Musically the elements combined on this album venture into World Music, Funk and New Wave genres creating an amalgamation of sorts. The overall message and themes of this album are wrapped up in a chaotic nature, emphasizing the paranoia of that time, but also in the album's cover image. As mentioned earlier, the cover for Lodger depicts David Bowie as an accident victim. Designed with British Pop artist Derek Boshnier, Bowie appears to have fallen and is in a broken state, complete with a broken looking nose. In that respect Lodger can be seen by many as an album that is “broken” in comparison to Low and Heroes in the Berlin Trilogy, but it can also be seen as the opposite of that. The fallen Bowie on the cover can also be seen as symbolism for the experimental and different sounds found on Lodger shattering the preconceived notions we had of David Bowie’s music at the time. Initially rumoured to be called Planned Accidents, Lodger is no accident. David Bowie exited out of the Berlin Trilogy in a unique way, not overstaying his welcome.

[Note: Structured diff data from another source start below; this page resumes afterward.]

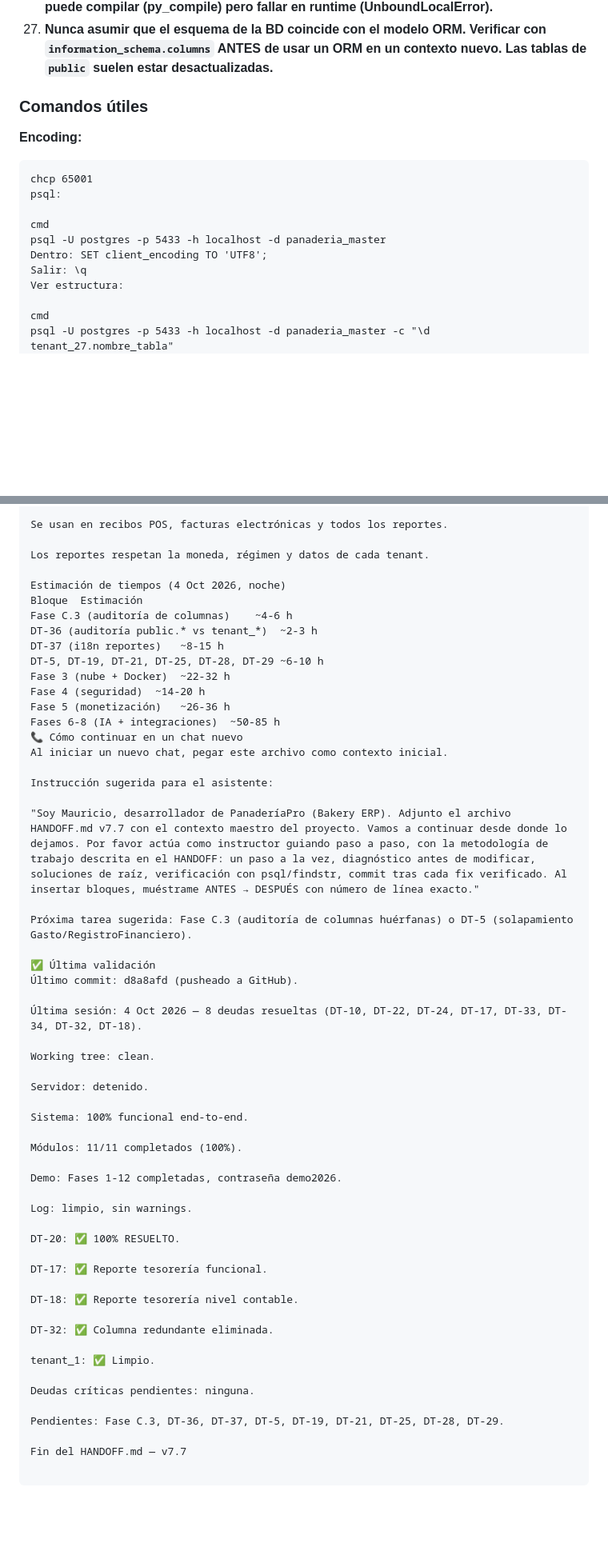
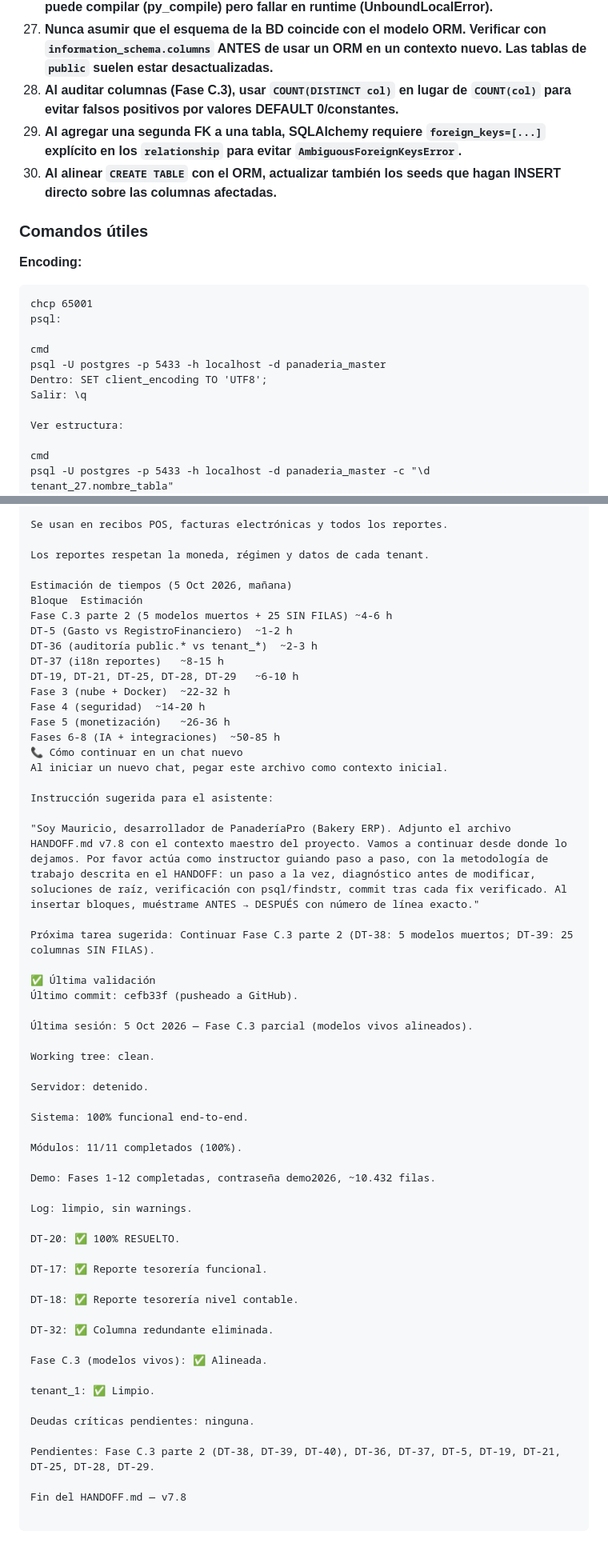
Before and after one commit to mauricioaea/bakery-erp, a Markdown page: HANDOFF.md, 2 parts joined by grey strips. Shown at 80% size. Drawn GitHub-style; blank space fills up the shorter version.

```diff
--- a/HANDOFF.md
+++ b/HANDOFF.md
@@ -322,6 +337,9 @@ text
 25. **Al hacer DELETE masivos en la BD, verificar SIEMPRE: (a) backup previo, (b) que no haya FKs apuntando a los registros, (c) que no sean tenants reales en `public.tenants`.**
 26. **Al modificar un método de `reportes.py` que genera PDF, verificar SIEMPRE el orden de las secciones y que todas las variables estén definidas ANTES de usarse. El código puede compilar (py_compile) pero fallar en runtime (UnboundLocalError).**
 27. **Nunca asumir que el esquema de la BD coincide con el modelo ORM. Verificar con `information_schema.columns` ANTES de usar un ORM en un contexto nuevo. Las tablas de `public` suelen estar desactualizadas.**
+28. **Al auditar columnas (Fase C.3), usar `COUNT(DISTINCT col)` en lugar de `COUNT(col)` para evitar falsos positivos por valores DEFAULT 0/constantes.**
+29. **Al agregar una segunda FK a una tabla, SQLAlchemy requiere `foreign_keys=[...]` explícito en los `relationship` para evitar `AmbiguousForeignKeysError`.**
+30. **Al alinear `CREATE TABLE` con el ORM, actualizar también los seeds que hagan INSERT directo sobre las columnas afectadas.**
 
 ### Comandos útiles
 
@@ -334,6 +352,7 @@ cmd
 psql -U postgres -p 5433 -h localhost -d panaderia_master
 Dentro: SET client_encoding TO 'UTF8';
 Salir: \q
+
 Ver estructura:
 
 cmd
@@ -525,12 +586,13 @@ Se usan en recibos POS, facturas electrónicas y todos los reportes.
 
 Los reportes respetan la moneda, régimen y datos de cada tenant.
 
-Estimación de tiempos (4 Oct 2026, noche)
+Estimación de tiempos (5 Oct 2026, mañana)
 Bloque	Estimación
-Fase C.3 (auditoría de columnas)	~4-6 h
+Fase C.3 parte 2 (5 modelos muertos + 25 SIN FILAS)	~4-6 h
+DT-5 (Gasto vs RegistroFinanciero)	~1-2 h
 DT-36 (auditoría public.* vs tenant_*)	~2-3 h
 DT-37 (i18n reportes)	~8-15 h
-DT-5, DT-19, DT-21, DT-25, DT-28, DT-29	~6-10 h
+DT-19, DT-21, DT-25, DT-28, DT-29	~6-10 h
 Fase 3 (nube + Docker)	~22-32 h
 Fase 4 (seguridad)	~14-20 h
 Fase 5 (monetización)	~26-36 h
@@ -540,14 +602,14 @@ Al iniciar un nuevo chat, pegar este archivo como contexto inicial.
 
 Instrucción sugerida para el asistente:
 
-"Soy Mauricio, desarrollador de PanaderíaPro (Bakery ERP). Adjunto el archivo HANDOFF.md v7.7 con el contexto maestro del proyecto. Vamos a continuar desde donde lo dejamos. Por favor actúa como instructor guiando paso a paso, con la metodología de trabajo descrita en el HANDOFF: un paso a la vez, diagnóstico antes de modificar, soluciones de raíz, verificación con psql/findstr, commit tras cada fix verificado. Al insertar bloques, muéstrame ANTES → DESPUÉS con número de línea exacto."
+"Soy Mauricio, desarrollador de PanaderíaPro (Bakery ERP). Adjunto el archivo HANDOFF.md v7.8 con el contexto maestro del proyecto. Vamos a continuar desde donde lo dejamos. Por favor actúa como instructor guiando paso a paso, con la metodología de trabajo descrita en el HANDOFF: un paso a la vez, diagnóstico antes de modificar, soluciones de raíz, verificación con psql/findstr, commit tras cada fix verificado. Al insertar bloques, muéstrame ANTES → DESPUÉS con número de línea exacto."
 
-Próxima tarea sugerida: Fase C.3 (auditoría de columnas huérfanas) o DT-5 (solapamiento Gasto/RegistroFinanciero).
+Próxima tarea sugerida: Continuar Fase C.3 parte 2 (DT-38: 5 modelos muertos; DT-39: 25 columnas SIN FILAS).
 
 ✅ Última validación
-Último commit: d8a8afd (pusheado a GitHub).
+Último commit: cefb33f (pusheado a GitHub).
 
-Última sesión: 4 Oct 2026 — 8 deudas resueltas (DT-10, DT-22, DT-24, DT-17, DT-33, DT-34, DT-32, DT-18).
+Última sesión: 5 Oct 2026 — Fase C.3 parcial (modelos vivos alineados).
 
 Working tree: clean.
 
@@ -557,7 +619,7 @@ Sistema: 100% funcional end-to-end.
 
 Módulos: 11/11 completados (100%).
 
-Demo: Fases 1-12 completadas, contraseña demo2026.
+Demo: Fases 1-12 completadas, contraseña demo2026, ~10.432 filas.
 
 Log: limpio, sin warnings.
 
@@ -569,10 +631,12 @@ DT-18: ✅ Reporte tesorería nivel contable.
 
 DT-32: ✅ Columna redundante eliminada.
 
+Fase C.3 (modelos vivos): ✅ Alineada.
+
 tenant_1: ✅ Limpio.
 
 Deudas críticas pendientes: ninguna.
 
-Pendientes: Fase C.3, DT-36, DT-37, DT-5, DT-19, DT-21, DT-25, DT-28, DT-29.
+Pendientes: Fase C.3 parte 2 (DT-38, DT-39, DT-40), DT-36, DT-37, DT-5, DT-19, DT-21, DT-25, DT-28, DT-29.
 
-Fin del HANDOFF.md — v7.7
+Fin del HANDOFF.md — v7.8
```
Also changed, not shown: other parts of HANDOFF.md (+138 -81 lines).
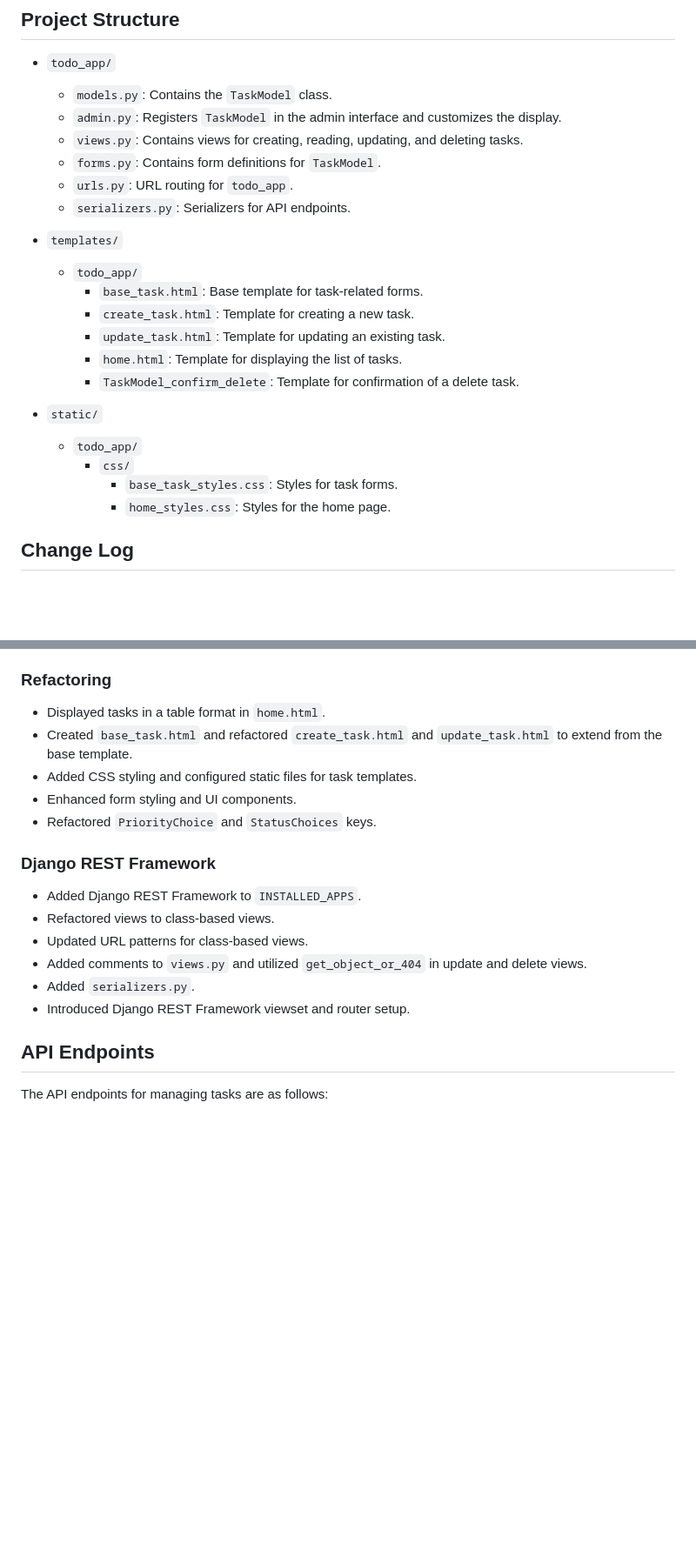
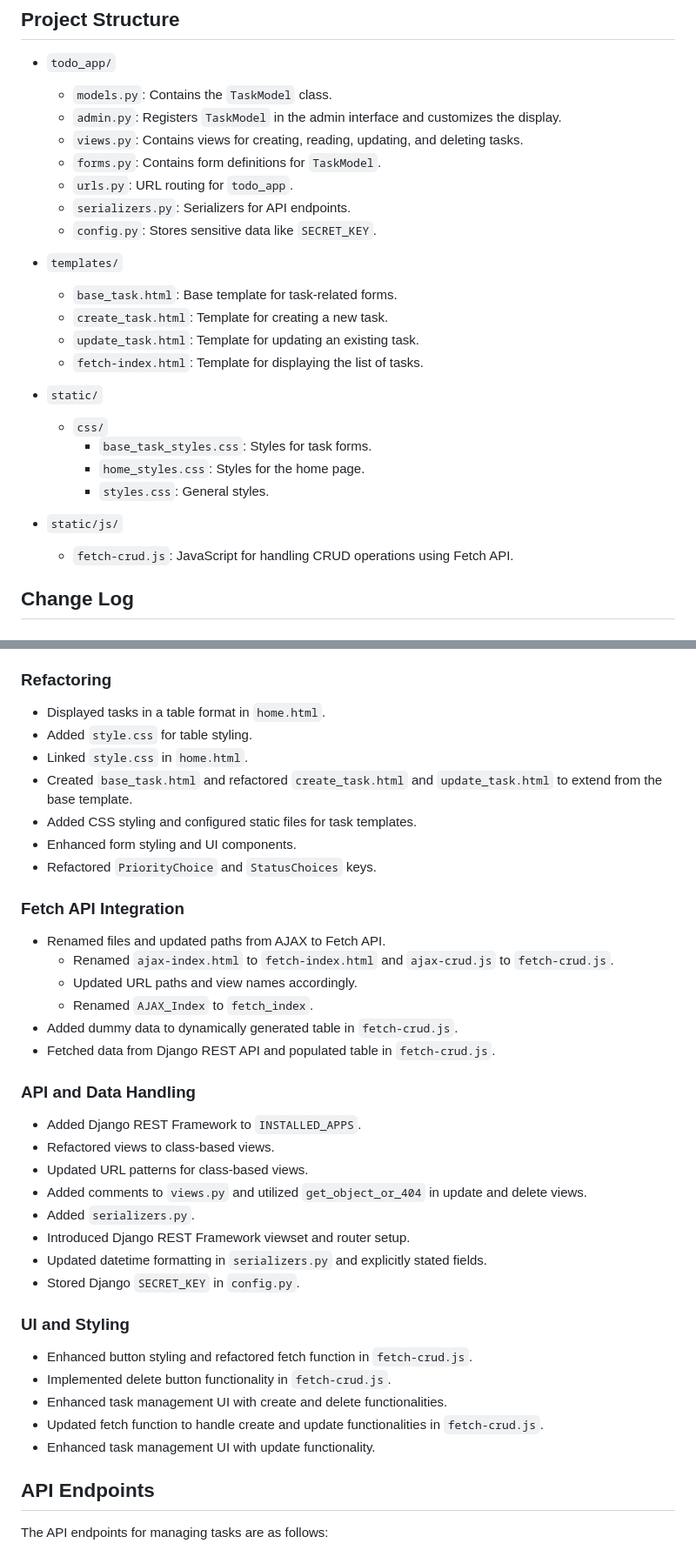
Before and after one commit to radio4444/todolist, a Markdown page: README.md, 2 parts joined by grey strips. Shown at 87% size. GitHub-like rendering; blank space fills up the shorter version.

```diff
--- a/README.md
+++ b/README.md
@@ -62,20 +65,22 @@ Open your web browser and go to `http://127.0.0.1:8000/`.
   - `forms.py`: Contains form definitions for `TaskModel`.
   - `urls.py`: URL routing for `todo_app`.
   - `serializers.py`: Serializers for API endpoints.
+  - `config.py`: Stores sensitive data like `SECRET_KEY`.
 
 - `templates/`
-  - `todo_app/`
-    - `base_task.html`: Base template for task-related forms.
-    - `create_task.html`: Template for creating a new task.
-    - `update_task.html`: Template for updating an existing task.
-    - `home.html`: Template for displaying the list of tasks.
-    - `TaskModel_confirm_delete`: Template for confirmation of a delete task.
+  - `base_task.html`: Base template for task-related forms.
+  - `create_task.html`: Template for creating a new task.
+  - `update_task.html`: Template for updating an existing task.
+  - `fetch-index.html`: Template for displaying the list of tasks.
 
 - `static/`
-  - `todo_app/`
-    - `css/`
-      - `base_task_styles.css`: Styles for task forms.
-      - `home_styles.css`: Styles for the home page.
+  - `css/`
+    - `base_task_styles.css`: Styles for task forms.
+    - `home_styles.css`: Styles for the home page.
+    - `styles.css`: General styles.
+
+- `static/js/`
+  - `fetch-crud.js`: JavaScript for handling CRUD operations using Fetch API.
 
 ## Change Log
 
@@ -125,12 +129,23 @@ Open your web browser and go to `http://127.0.0.1:8000/`.
 ### Refactoring
 
 - Displayed tasks in a table format in `home.html`.
+- Added `style.css` for table styling.
+- Linked `style.css` in `home.html`.
 - Created `base_task.html` and refactored `create_task.html` and `update_task.html` to extend from the base template.
 - Added CSS styling and configured static files for task templates.
 - Enhanced form styling and UI components.
 - Refactored `PriorityChoice` and `StatusChoices` keys.
 
-### Django REST Framework
+### Fetch API Integration
+
+- Renamed files and updated paths from AJAX to Fetch API.
+  - Renamed `ajax-index.html` to `fetch-index.html` and `ajax-crud.js` to `fetch-crud.js`.
+  - Updated URL paths and view names accordingly.
+  - Renamed `AJAX_Index` to `fetch_index`.
+- Added dummy data to dynamically generated table in `fetch-crud.js`.
+- Fetched data from Django REST API and populated table in `fetch-crud.js`.
+
+### API and Data Handling
 
 - Added Django REST Framework to `INSTALLED_APPS`.
 - Refactored views to class-based views.
@@ -138,6 +153,16 @@ Open your web browser and go to `http://127.0.0.1:8000/`.
 - Added comments to `views.py` and utilized `get_object_or_404` in update and delete views.
 - Added `serializers.py`.
 - Introduced Django REST Framework viewset and router setup.
+- Updated datetime formatting in `serializers.py` and explicitly stated fields.
+- Stored Django `SECRET_KEY` in `config.py`.
+
+### UI and Styling
+
+- Enhanced button styling and refactored fetch function in `fetch-crud.js`.
+- Implemented delete button functionality in `fetch-crud.js`.
+- Enhanced task management UI with create and delete functionalities.
+- Updated fetch function to handle create and update functionalities in `fetch-crud.js`.
+- Enhanced task management UI with update functionality.
 
 ## API Endpoints
 
```
Also changed, not shown: other parts of README.md (+6 -4 lines).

This week's play list:

1. Hunx and His Punx – Rat Bag
2. Sebadoh – I Will
3. Wiskey Biscuit – Stoner Girl
4. The Diodes – Survivors
5. Teenage Head – Bonerack (Alternate Version)
6. The Hippies – Can Teens
7. Paul Jacobs – Coffin Ride
8. The Chessmen – Time Machine
9. Lords of London – Time Waits For No One
10. Neil Young – Roll Another Number (For The Road)
11. Jay Sad – My Mensa Friend
12. The Strokes – Machu Picchu
13. David Bowie – DJ
14. David Bowie – Repetition
15. The Mark Inside – Shark Attack (I Can See Them Circling)
16. Nirvana – Token Eastern Song (1989 Music Source Studios Version)
17. Queens of the Stone Age – I Sat By The Ocean
18. The Traditional Fools – Layback!!!
19. Protex – Don’t Ring Me Up
20. Lids – I Don’t Want You
21. 999 – Nasty Nasty
22. The Stooges – Fun House

To download this weeks program, visit CJAM's schedule page for Revolution Rock and download the file for August 06. Or subscribe to Revolution Rock as a Podcast.